The 39 titles (78 books total) cover topics including Fatimid history, Persian philosophy, and Ismaili poetry. The books are already in circulation and available for the public to borrow. The IIS donation will add to the BPL’s existing collection of 1.6 million items, including books, magazines, and audiovisual materials, currently in circulation.

Established in 1848, the Boston Public Library was the first large free municipal library in the country and the first public library to lend books. Today, the library is the third largest public library system in the country with a central library and twenty-five neighborhood branches which serve over four million visitors annually.

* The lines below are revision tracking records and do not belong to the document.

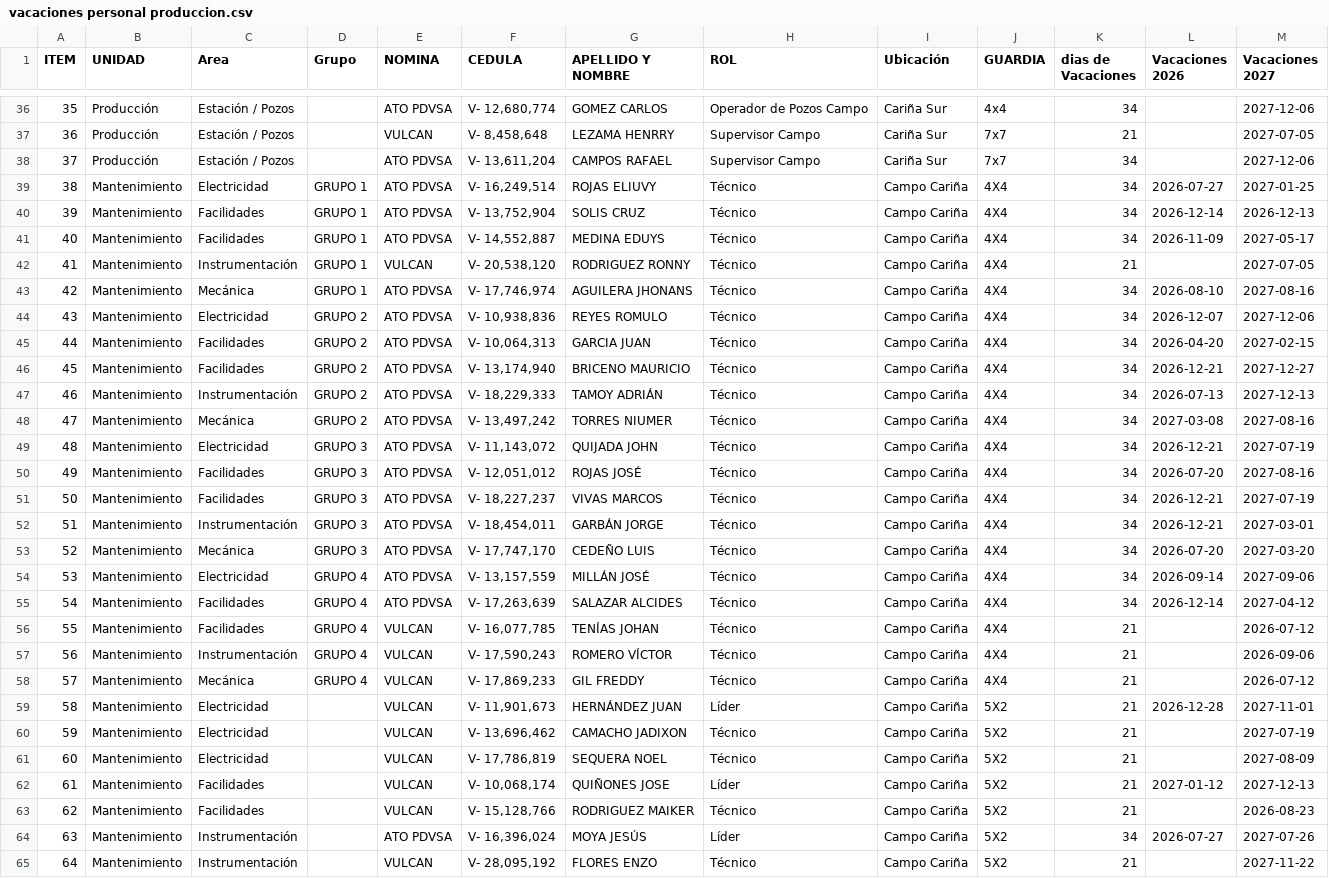
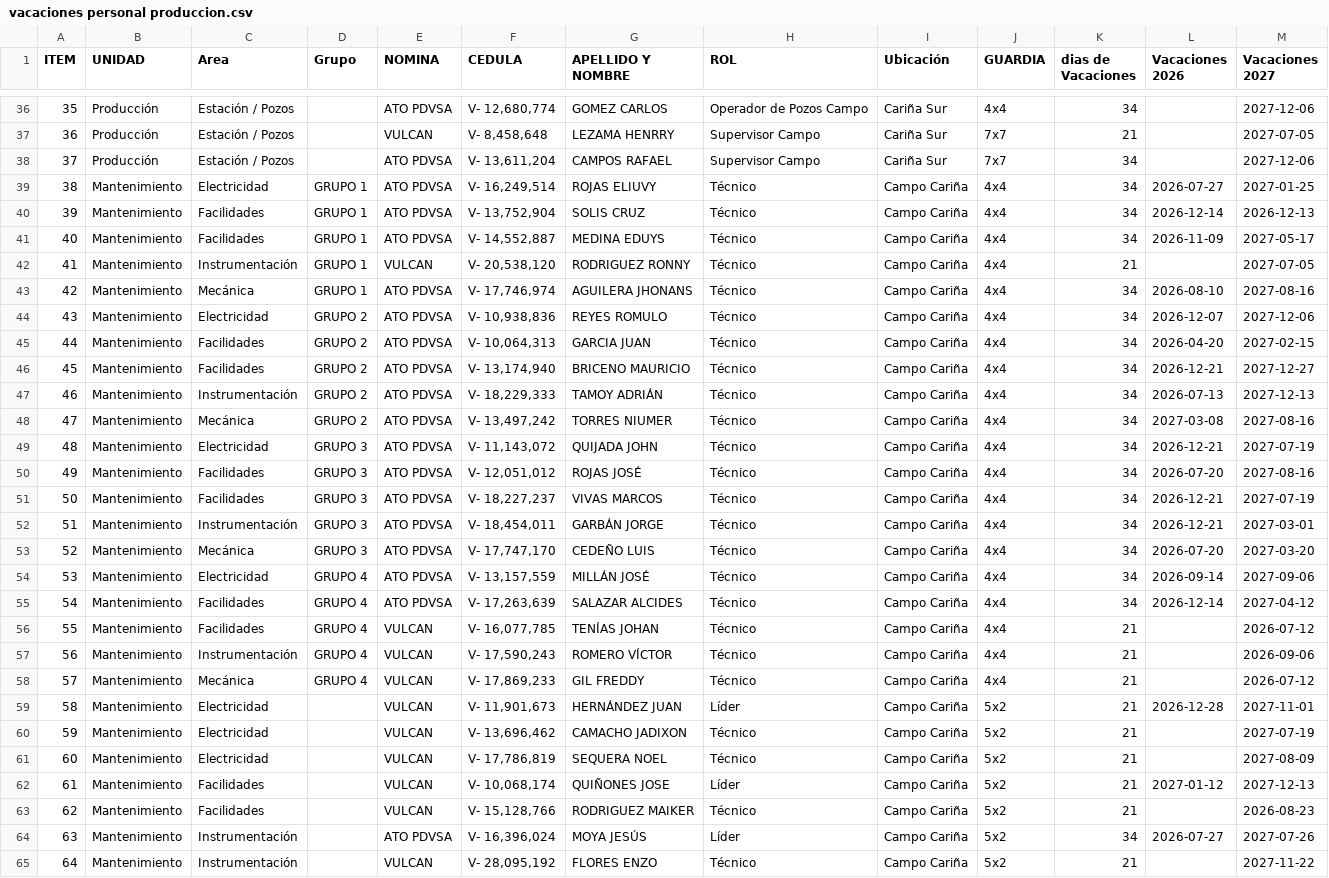
Before and after one commit to karlij/planificador-vacaciones, a CSV file: vacaciones personal produccion.csv, drawn as a sheet; only a part is shown, gaps mark what is left out; the diff covers the shown part only; the diff names each change by its address in the sheet, - before the commit and + after, or states it on an @@ line.

Commit message:
Update vacaciones personal produccion.csv

```diff
--- a/vacaciones personal produccion.csv
+++ b/vacaciones personal produccion.csv
-J39:J58 (GUARDIA): 4X4
+J39:J58 (GUARDIA): 4x4
-J59:J65 (GUARDIA): 5X2
+J59:J65 (GUARDIA): 5x2
```
Also changed, not shown: 9 edited cells elsewhere in this file.
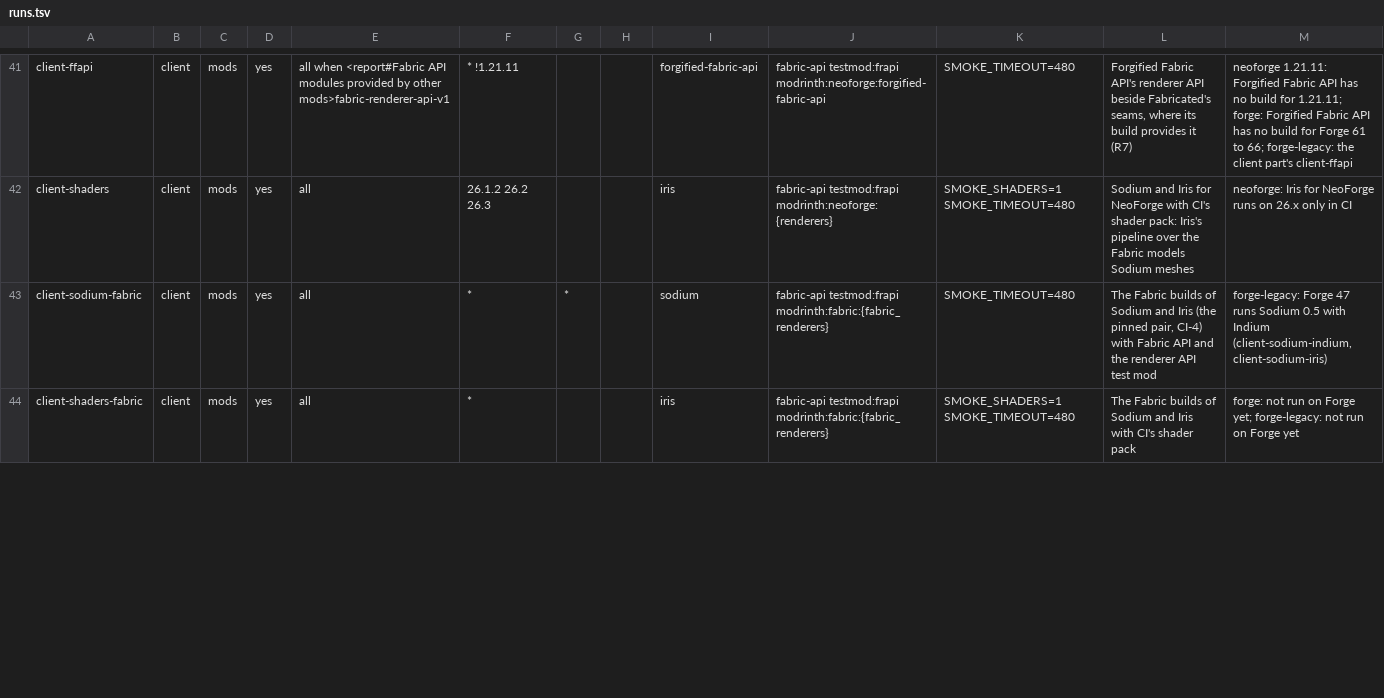
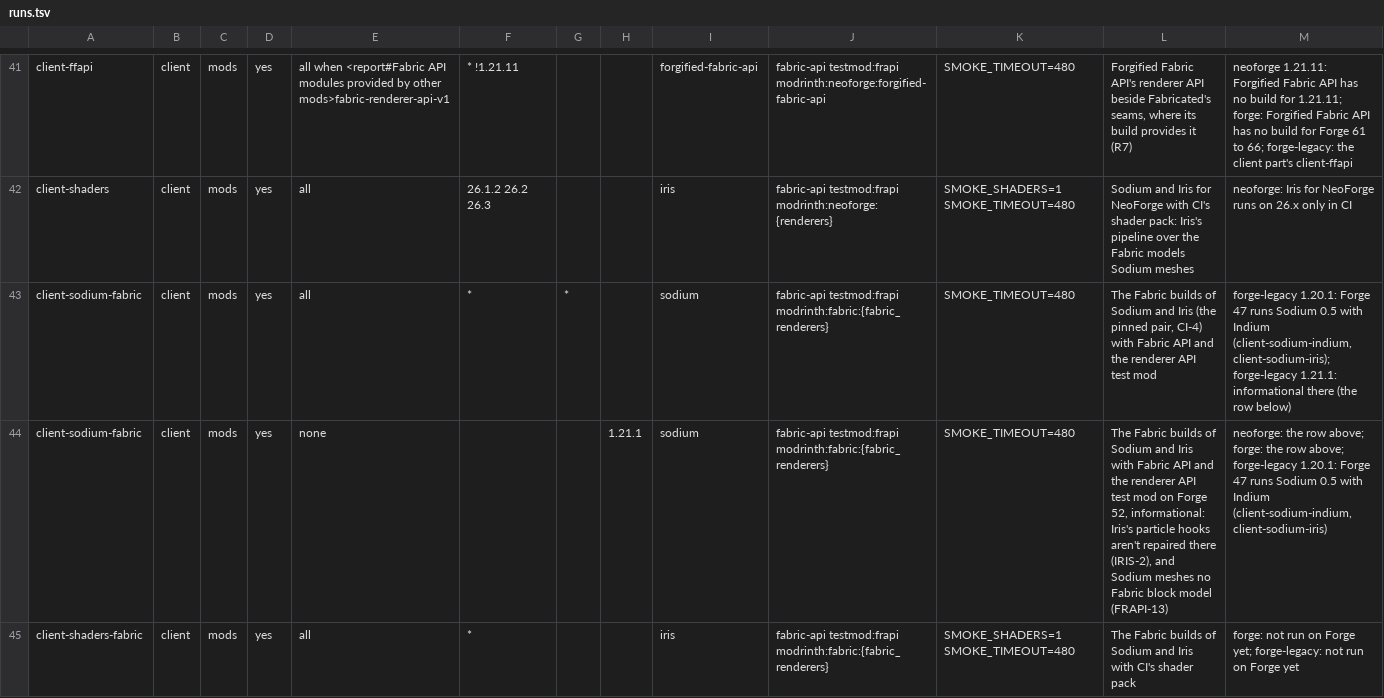
Before and after one commit to cmdralph/Fabricated, a TSV file: ci/runs.tsv, drawn as a sheet; only a part is shown, gaps mark what is left out; the diff covers the shown part only.

```diff
--- a/ci/runs.tsv
+++ b/ci/runs.tsv
@@ -42,3 +42,4 @@ client-ffapi	client	mods	yes	all when <report#Fabric API modules provided by oth
 client-shaders	client	mods	yes	all	26.1.2 26.2 26.3			iris	fabric-api testmod:frapi modrinth:neoforge:{renderers}	SMOKE_SHADERS=1 SMOKE_TIMEOUT=480	Sodium and Iris for NeoForge with CI's shader pack: Iris's pipeline over the Fabric models Sodium meshes	neoforge: Iris for NeoForge runs on 26.x only in CI
-client-sodium-fabric	client	mods	yes	all	*	*		sodium	fabric-api testmod:frapi modrinth:fabric:{fabric_renderers}	SMOKE_TIMEOUT=480	The Fabric builds of Sodium and Iris (the pinned pair, CI-4) with Fabric API and the renderer API test mod	forge-legacy: Forge 47 runs Sodium 0.5 with Indium (client-sodium-indium, client-sodium-iris)
+client-sodium-fabric	client	mods	yes	all	*	*		sodium	fabric-api testmod:frapi modrinth:fabric:{fabric_renderers}	SMOKE_TIMEOUT=480	The Fabric builds of Sodium and Iris (the pinned pair, CI-4) with Fabric API and the renderer API test mod	forge-legacy 1.20.1: Forge 47 runs Sodium 0.5 with Indium (client-sodium-indium, client-sodium-iris); forge-legacy 1.21.1: informational there (the row below)
+client-sodium-fabric	client	mods	yes	none			1.21.1	sodium	fabric-api testmod:frapi modrinth:fabric:{fabric_renderers}	SMOKE_TIMEOUT=480	The Fabric builds of Sodium and Iris with Fabric API and the renderer API test mod on Forge 52, informational: Iris's particle hooks aren't repaired there (IRIS-2), and Sodium meshes no Fabric block model (FRAPI-13)	neoforge: the row above; forge: the row above; forge-legacy 1.20.1: Forge 47 runs Sodium 0.5 with Indium (client-sodium-indium, client-sodium-iris)
 client-shaders-fabric	client	mods	yes	all	*			iris	fabric-api testmod:frapi modrinth:fabric:{fabric_renderers}	SMOKE_SHADERS=1 SMOKE_TIMEOUT=480	The Fabric builds of Sodium and Iris with CI's shader pack	forge: not run on Forge yet; forge-legacy: not run on Forge yet
```
Also changed, not shown: 4 edited cells elsewhere in this file, ci/checks.tsv, 35 other files.
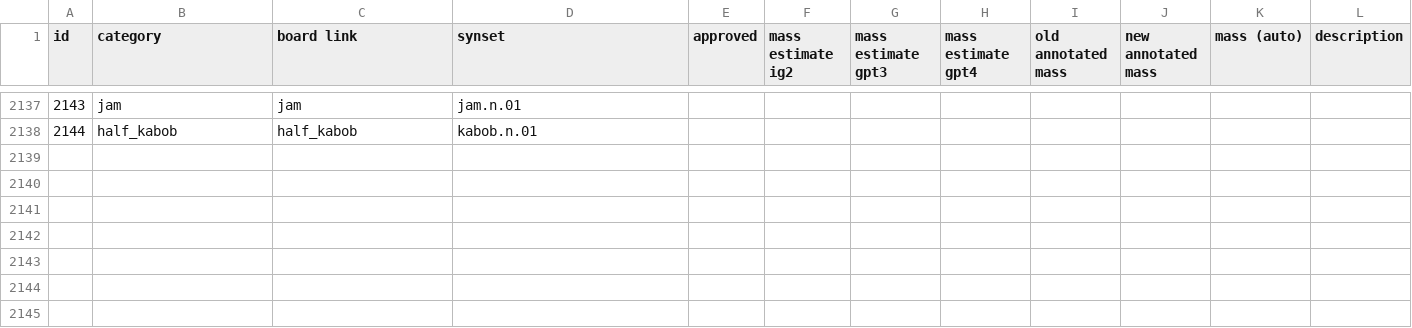
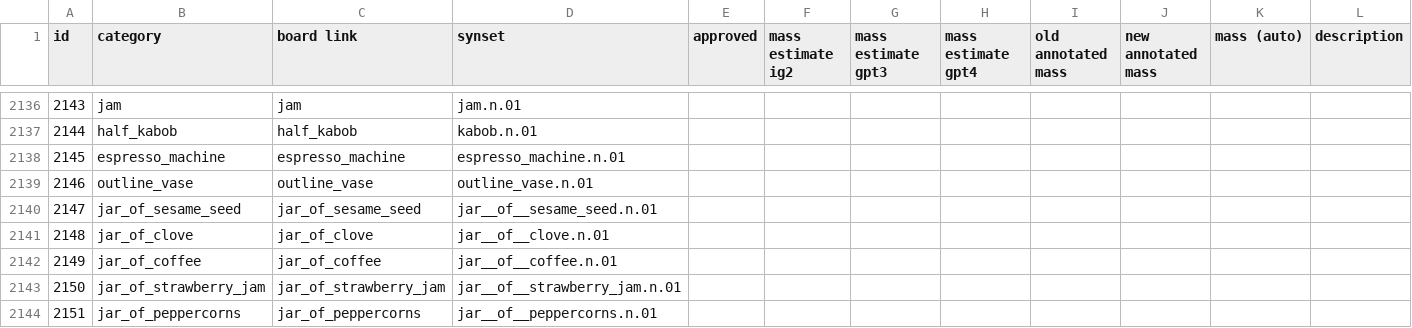
Before and after one commit to StanfordVL/bddl, a CSV file: bddl/generated_data/category_mapping.csv, drawn as a sheet; only a part is shown, gaps mark what is left out; rows hold the shown columns only; the diff covers the shown part only; the diff names each change by its address in the sheet, - before the commit and + after, or states it on an @@ line.

```diff
--- a/bddl/generated_data/category_mapping.csv
+++ b/bddl/generated_data/category_mapping.csv
+row 2138: 2145 | espresso_machine | espresso_machine | espresso_machine.n.01
+row 2139: 2146 | outline_vase | outline_vase | outline_vase.n.01
+row 2140: 2147 | jar_of_sesame_seed | jar_of_sesame_seed | jar__of__sesame_seed.n.01
+row 2141: 2148 | jar_of_clove | jar_of_clove | jar__of__clove.n.01
+row 2142: 2149 | jar_of_coffee | jar_of_coffee | jar__of__coffee.n.01
+row 2143: 2150 | jar_of_strawberry_jam | jar_of_strawberry_jam | jar__of__strawberry_jam.n.01
+row 2144: 2151 | jar_of_peppercorns | jar_of_peppercorns | jar__of__peppercorns.n.01
```
Also changed, not shown: 7 added rows, 1 removed row and 4 edited cells elsewhere in this file, bddl/generated_data/deletion_queue.csv, bddl/generated_data/object_renames.csv, 15 other files.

In a letter of acknowledgement to the Aga Khan Council for the Northeastern United States, Melissa Andrews, Collection Development Manager at the Boston Public Library expressed their appreciation for the donation:

“The Boston Public Library provides educational and cultural enrichment free to all for the residents of Boston, Massachusetts and beyond, through its collections, services, programs, and spaces.The Aga Khan Ismaili Council’s generous donation of 78 volumes from the Institute of Ismaili Studies, covering Ismaili and Muslim civilizations, history, and faith, allows us to continue to address our mission.”          

This recent donation of IIS literature is in keeping with Mawlana Hazar Imam’s desire to correct public misperceptions about Islam, understand Shi'i values, and for the Jamat to also become better informed, while being active participants in, and contributors to, “the knowledge society.”

In his Commencement Address to the American University Cairo in 2006, Mawlana Hazar Imam said:

“From the very beginnings of Islam, the search for knowledge has been central to our cultures. I think of the words of Hazrat Ali ibn Abi Talib, the first hereditary Imam of the Shia Muslims, and the last of the four rightly-guided Caliphs after the passing away of the Prophet (may peace be upon Him). In his teachings, Hazrat Ali emphasized that “No honour is like knowledge.”

Hazar Imam has continued to emphasize the importance of lifelong learning and knowledge in a pluralist society, saying that now, more than ever, we “have a greater obligation to promote intellectual openness and tolerance and to create increased cultural understanding.”

Supporting public libraries and the dissemination of knowledge in civil society is an important step in closing the ignorance gap - within and outside of the Jamat - regarding contemporary as well as historic Muslim cultures and societies.

“This is especially important in recent times in order to balance the one-sided narrative of Muslim societies,” said Afshaan Mazagonwalla, a volunteer who helped with the donation, adding, “It allows us to share a more nuanced understanding of our culture and dispel commonly held misbeliefs."

The Jamat is encouraged to sign up for a free library card at their local public library. To find a library near you, click here. Massachusetts residents can find more info on signing up for a library card or eCard through the Boston Public Library system here.